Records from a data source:
▬▬▬▬▬▬▬▬▬▬
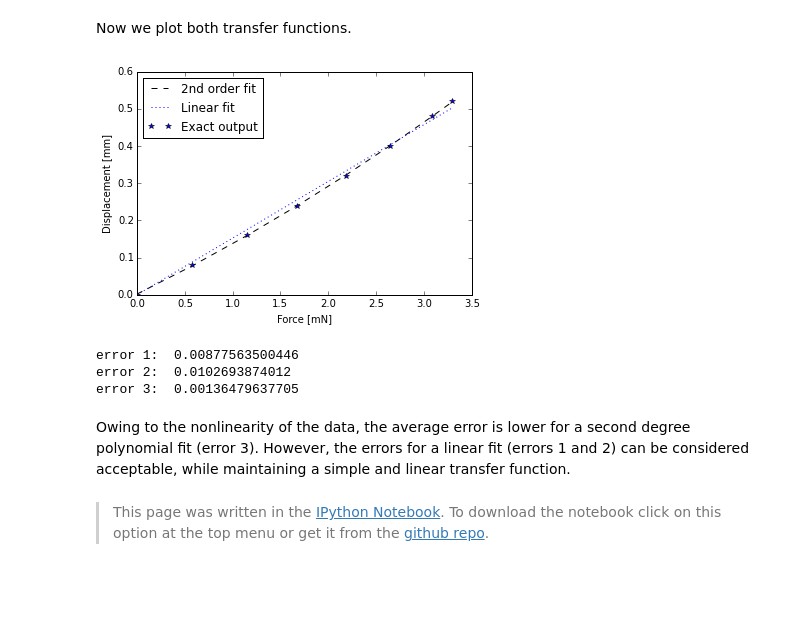
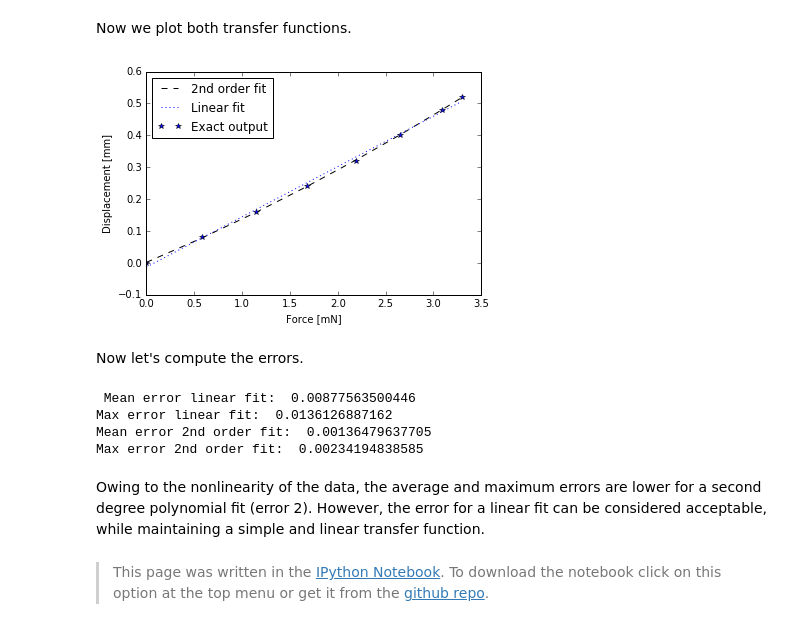
Before and after one commit to agmarrugo/sensors-actuators, a Jupyter notebook: notebooks/position-sensor.ipynb, the cells around one changed output. Drawn from its saved outputs; the diff is of its cells as text; code cells hidden in the pictures; blank space fills up the shorter version.

```diff
--- a/notebooks/position-sensor.ipynb
+++ b/notebooks/position-sensor.ipynb
@@ -117,45 +73,44 @@ plt.show()
 For the transfer function in (2), $y = a+bf+cf^2$, we have to find $a$, $b$, and $c$.
 # %%
 # polyfit computes the coefficients a and b of degree=1
-c3,b3,a3 = np.polyfit(f,d,2)
+c2,b2,a2 = np.polyfit(f,d,2)
 
-print 'The coefficients are a =',a3,'b =',b3,'c =',c3
+print 'The coefficients are a =',a2,'b =',b2,'c =',c2
 # %% [output]
 The coefficients are a = 0.00187368040221 b = 0.126233269703 c = 0.00926531112283
 # %% [markdown]
 Now we plot both transfer functions.
 # %%
-d3 = a3+b3*f+c3*f**2
-tf3=plt.plot(f,d3,'--k',label='2nd order fit')
-tf2=plt.plot(f,d2,':b',label='Linear fit')
-tf1=plt.plot(f,d,'*',label='Exact output')
+d2 = a2+b2*f+c2*f**2
+tf2=plt.plot(f,d2,'--k',label='2nd order fit')
+tf1=plt.plot(f,d1,':b',label='Linear fit')
+tf0=plt.plot(f,d,'*',label='Exact output')
 plt.ylabel('Displacement [mm]')
 plt.xlabel('Force [mN]')
-#plt.legend([tf3, tf2, tf1])
 plt.legend(loc='upper left')
 plt.show()
-
-#line_up, = plt.plot([1,2,3], label='Line 2')
-#line_down, = plt.plot([3,2,1], label='Line 1')
 # %% [output]
-[figure, old version]
+[figure, new version]
+# %% [markdown]
+Now let's compute the errors.
 # %%
-# without forcing b=0
+# Linear fit error
 error1 = np.sum(np.abs(d - d1))/len(d)
-print 'error 1: ',error1
+error1_max = np.max(np.abs(d - d1))
+print 'Mean error linear fit: ', error1
+print 'Max error linear fit: ', error1_max
 
-# forcing b=0
+# Error fitting to a second order degree polynomial
 error2 = np.sum(np.abs(d - d2))/len(d)
-print 'error 2: ',error2
-
-# fitting to a second order degree polynomial
-error3 = np.sum(np.abs(d - d3))/len(d)
-print 'error 3: ',error3
+error2_max = np.max(np.abs(d - d2))
+print 'Mean error 2nd order fit: ',error2
+print 'Max error 2nd order fit: ',error2_max
 # %% [output]
-error 1:  0.00877563500446
-error 2:  0.0102693874012
-error 3:  0.00136479637705
+ Mean error linear fit:  0.00877563500446
+Max error linear fit:  0.0136126887162
+Mean error 2nd order fit:  0.00136479637705
+Max error 2nd order fit:  0.00234194838585
 # %% [markdown]
-Owing to the nonlinearity of the data, the average error is lower for a second degree polynomial fit (error 3). However, the errors for a linear fit (errors 1 and 2) can be considered acceptable, while maintaining a simple and linear transfer function.
+Owing to the nonlinearity of the data, the average and maximum errors are lower for a second degree polynomial fit (error 2). However, the error for a linear fit can be considered acceptable, while maintaining a simple and linear transfer function.
 # %% [markdown]
 > This page was written in the [IPython Notebook](http://ipython.org/notebook.html). To download the notebook click on this option at the top menu or get it from the [github repo](https://github.com/agmarrugo/sensors-actuators).
```
Also changed, not shown: parts of 9 cells of this notebook.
▬▬▬▬▬▬▬▬▬▬
### WORK ORDER
Could you reproduce the records above exactly, leaving out the pictures?

### SOLUTION TO THE PROBLEM
Before and after one commit to agmarrugo/sensors-actuators, a Jupyter notebook: notebooks/position-sensor.ipynb, the cells around one changed output. Drawn from its saved outputs; the diff is of its cells as text; code cells hidden in the pictures; blank space fills up the shorter version.

```diff
--- a/notebooks/position-sensor.ipynb
+++ b/notebooks/position-sensor.ipynb
@@ -117,45 +73,44 @@ plt.show()
 For the transfer function in (2), $y = a+bf+cf^2$, we have to find $a$, $b$, and $c$.
 # %%
 # polyfit computes the coefficients a and b of degree=1
-c3,b3,a3 = np.polyfit(f,d,2)
+c2,b2,a2 = np.polyfit(f,d,2)
 
-print 'The coefficients are a =',a3,'b =',b3,'c =',c3
+print 'The coefficients are a =',a2,'b =',b2,'c =',c2
 # %% [output]
 The coefficients are a = 0.00187368040221 b = 0.126233269703 c = 0.00926531112283
 # %% [markdown]
 Now we plot both transfer functions.
 # %%
-d3 = a3+b3*f+c3*f**2
-tf3=plt.plot(f,d3,'--k',label='2nd order fit')
-tf2=plt.plot(f,d2,':b',label='Linear fit')
-tf1=plt.plot(f,d,'*',label='Exact output')
+d2 = a2+b2*f+c2*f**2
+tf2=plt.plot(f,d2,'--k',label='2nd order fit')
+tf1=plt.plot(f,d1,':b',label='Linear fit')
+tf0=plt.plot(f,d,'*',label='Exact output')
 plt.ylabel('Displacement [mm]')
 plt.xlabel('Force [mN]')
-#plt.legend([tf3, tf2, tf1])
 plt.legend(loc='upper left')
 plt.show()
-
-#line_up, = plt.plot([1,2,3], label='Line 2')
-#line_down, = plt.plot([3,2,1], label='Line 1')
 # %% [output]
-[figure, old version]
+[figure, new version]
+# %% [markdown]
+Now let's compute the errors.
 # %%
-# without forcing b=0
+# Linear fit error
 error1 = np.sum(np.abs(d - d1))/len(d)
-print 'error 1: ',error1
+error1_max = np.max(np.abs(d - d1))
+print 'Mean error linear fit: ', error1
+print 'Max error linear fit: ', error1_max
 
-# forcing b=0
+# Error fitting to a second order degree polynomial
 error2 = np.sum(np.abs(d - d2))/len(d)
-print 'error 2: ',error2
-
-# fitting to a second order degree polynomial
-error3 = np.sum(np.abs(d - d3))/len(d)
-print 'error 3: ',error3
+error2_max = np.max(np.abs(d - d2))
+print 'Mean error 2nd order fit: ',error2
+print 'Max error 2nd order fit: ',error2_max
 # %% [output]
-error 1:  0.00877563500446
-error 2:  0.0102693874012
-error 3:  0.00136479637705
+ Mean error linear fit:  0.00877563500446
+Max error linear fit:  0.0136126887162
+Mean error 2nd order fit:  0.00136479637705
+Max error 2nd order fit:  0.00234194838585
 # %% [markdown]
-Owing to the nonlinearity of the data, the average error is lower for a second degree polynomial fit (error 3). However, the errors for a linear fit (errors 1 and 2) can be considered acceptable, while maintaining a simple and linear transfer function.
+Owing to the nonlinearity of the data, the average and maximum errors are lower for a second degree polynomial fit (error 2). However, the error for a linear fit can be considered acceptable, while maintaining a simple and linear transfer function.
 # %% [markdown]
 > This page was written in the [IPython Notebook](http://ipython.org/notebook.html). To download the notebook click on this option at the top menu or get it from the [github repo](https://github.com/agmarrugo/sensors-actuators).
```
Also changed, not shown: parts of 9 cells of this notebook.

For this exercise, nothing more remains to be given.